Many financial organisations including financial institutions, real estate houses and brokerage firms insist upon brokerage fees and for a number of reasons. Typically, the fee is annual and covers maintenance costs, research costs, subscriptions and access to special and/or niche investment platforms. Such fees might also be used to cover the costs of maintaining dormant accounts.
Investment consultants and brokers usually charge their clients a commission or consultation fee for services rendered. Such fees are also referred to as trading fees. In other words the client pays for investment advice and if the sale or purchase of stock, options or commodities needs to be executed. No commission fees are created equal and thus such fees can vary from one firm to another. Thus it is advisable to first inquire about the brokerage fees before making any commitments.
Advisory and management fees are one and the same and are charged by companies that run investment funds. Due to their expertise, fund managers are well-compensated. Compensation is based on a percentage of the assets being managed.
When it comes to commissions and fee structures, there is no universal system. Some brokerages or investment firms will make command sizeable fees while others will charge a nominal fee. It all comes down to the level of service being provided. You could pay as little as $10 for a standard share trade or you could pay $100 because you used a full-service broker to execute the trade. How much you invest often dictates the fee you’ll incur. Brokerages tend to work with a percentage ratio, hence the more you invest, the more you’ll pay in fees. So the question that then arises is, how to side-step these kinds of costs and fees?
Spread betting and indices trading, both a form of speculation is a sure-fire way to side-step typical brokerage fees. You’ll never escape fees in their entirety, but you can mitigate your situation by opting to go down a different type of financial investment avenue. It’s not hard to encounter affordable and profitable indices trading; the information superhighway is peppered with online broker firms that can facilitate trading on the price movements of indices.
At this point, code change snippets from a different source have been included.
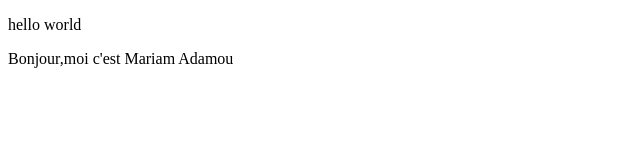
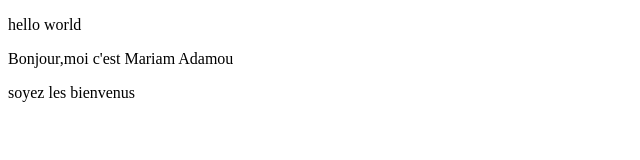
Before and after one commit to ADAMOUASSANEMariam/ADAMOUASSANEMariam.github.io, a plain HTML site: page index.html in a window 1280 px wide. Shown: the whole page, without its empty margins (0-640 px from the left). Drawn offline with Linux system fonts and the light colour scheme.

Commit message:
soyez les bienvenus

```diff
--- a/index.html
+++ b/index.html
@@ -9,5 +9,6 @@
 <body>
     <P>hello world</P>
     <p>Bonjour,moi c'est Mariam Adamou</p>
+    <p>soyez les bienvenus</p>
 </body>
 </html>
```
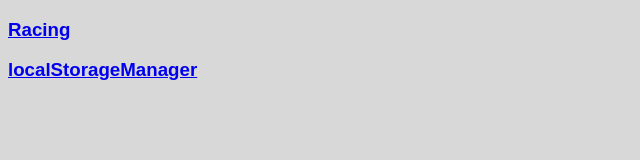
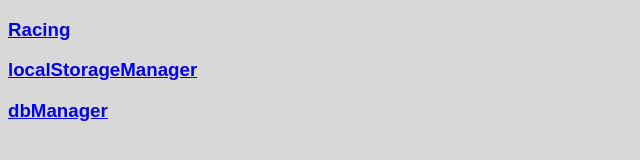
Before and after one commit to Schmell/BlwMe, a website: page www/index.html in a window 1280 px wide. Shown: the whole page, without its empty margins (0-640 px from the left). Drawn offline with Linux system fonts and the light colour scheme.

Commit message:
update index

```diff
--- a/www/index.html
+++ b/www/index.html
@@ -15,5 +15,6 @@
 <body>
     <h3> <a href="racing.html">Racing</a></h3>
     <h3> <a href="localStorage.html">localStorageManager</a></h3>
+    <h3> <a href="dbManger.html">dbManager</a></h3>
 </body>
 </html>
```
For instance, you wouldn’t have to invest in a company listed on the FTSE 100. Instead you could just estimate to what extent it will rise or fall. All of this comes back to spread betting, which works in pips. Pips are assigned a specific value and depending on which broker you use the pips could be as little as $1. The extent of the spread, which is the time that elapses between the buying or selling of a position or asset (the estimation thereof) dictates the fee that the broker gets.